• [EXERCISE DETAILS]:
Go line by line through the data below and count those that hold "README". Return only the number.

- - -

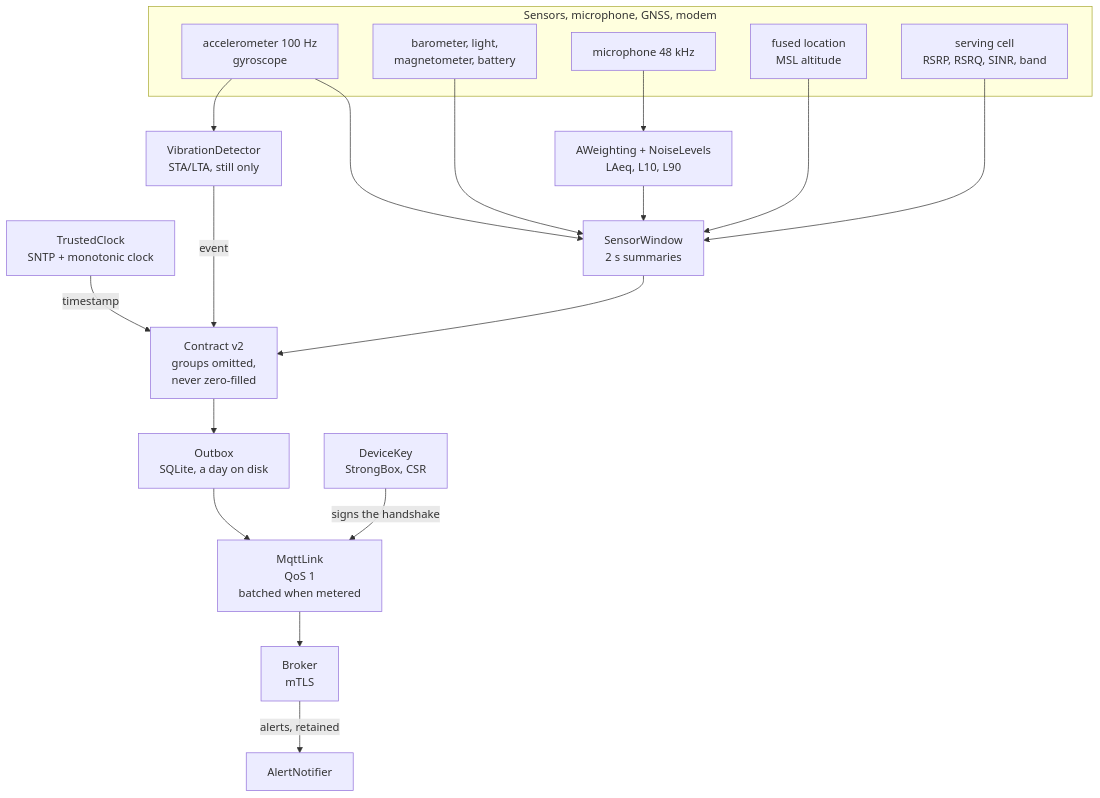
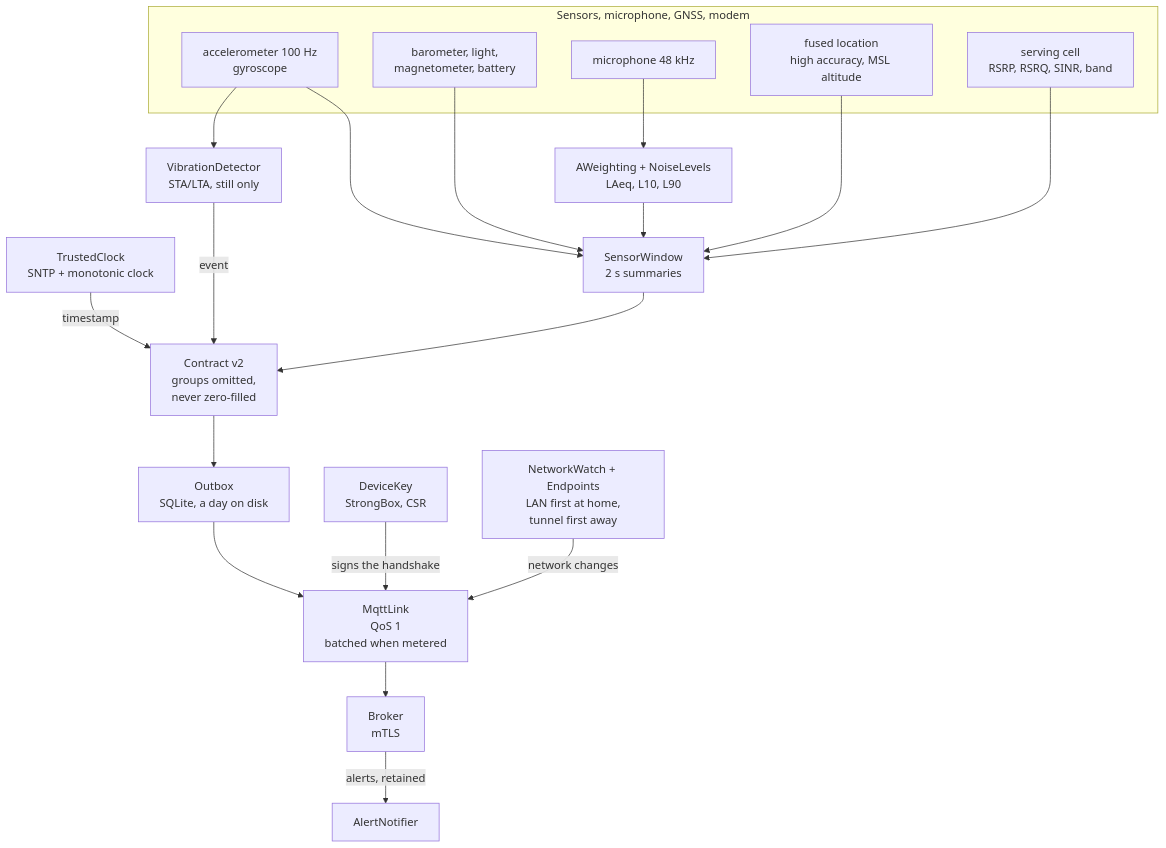
Before and after one commit to Zoel-Manchon/psychron: the third of 5 diagrams in README.md, drawn with Mermaid. The commit also changed other lines of this file and 3 other files, not shown here.

First line of the commit message:
Bring the README and its diagrams in line with the system as built

````diff
--- a/README.md
+++ b/README.md
@@ -140,38 +147,40 @@
 ```mermaid
 flowchart TB
     CLK["TrustedClock<br/>SNTP + monotonic clock"]
 
     subgraph sensors["Sensors, microphone, GNSS, modem"]
         IMU["accelerometer 100 Hz<br/>gyroscope"]
         ENV["barometer, light,<br/>magnetometer, battery"]
         MIC["microphone 48 kHz"]
-        GEO["fused location<br/>MSL altitude"]
+        GEO["fused location<br/>high accuracy, MSL altitude"]
         RAD["serving cell<br/>RSRP, RSRQ, SINR, band"]
     end
 
     VIB["VibrationDetector<br/>STA/LTA, still only"]
     NOI["AWeighting + NoiseLevels<br/>LAeq, L10, L90"]
     WIN["SensorWindow<br/>2 s summaries"]
     CON["Contract v2<br/>groups omitted,<br/>never zero-filled"]
     BOX["Outbox<br/>SQLite, a day on disk"]
     KEY["DeviceKey<br/>StrongBox, CSR"]
+    NET["NetworkWatch + Endpoints<br/>LAN first at home,<br/>tunnel first away"]
     LNK["MqttLink<br/>QoS 1<br/>batched when metered"]
     BRK["Broker<br/>mTLS"]
     NTF["AlertNotifier"]
 
     IMU --> VIB
     IMU --> WIN
     ENV --> WIN
     MIC --> NOI
     NOI --> WIN
     GEO --> WIN
     RAD --> WIN
     WIN --> CON
     VIB -->|"event"| CON
     CLK -->|"timestamp"| CON
     CON --> BOX
     BOX --> LNK
     KEY -->|"signs the handshake"| LNK
+    NET -->|"network changes"| LNK
     LNK --> BRK
     BRK -->|"alerts, retained"| NTF
 ```
````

- - -

• [ANSWER SPACE]:
4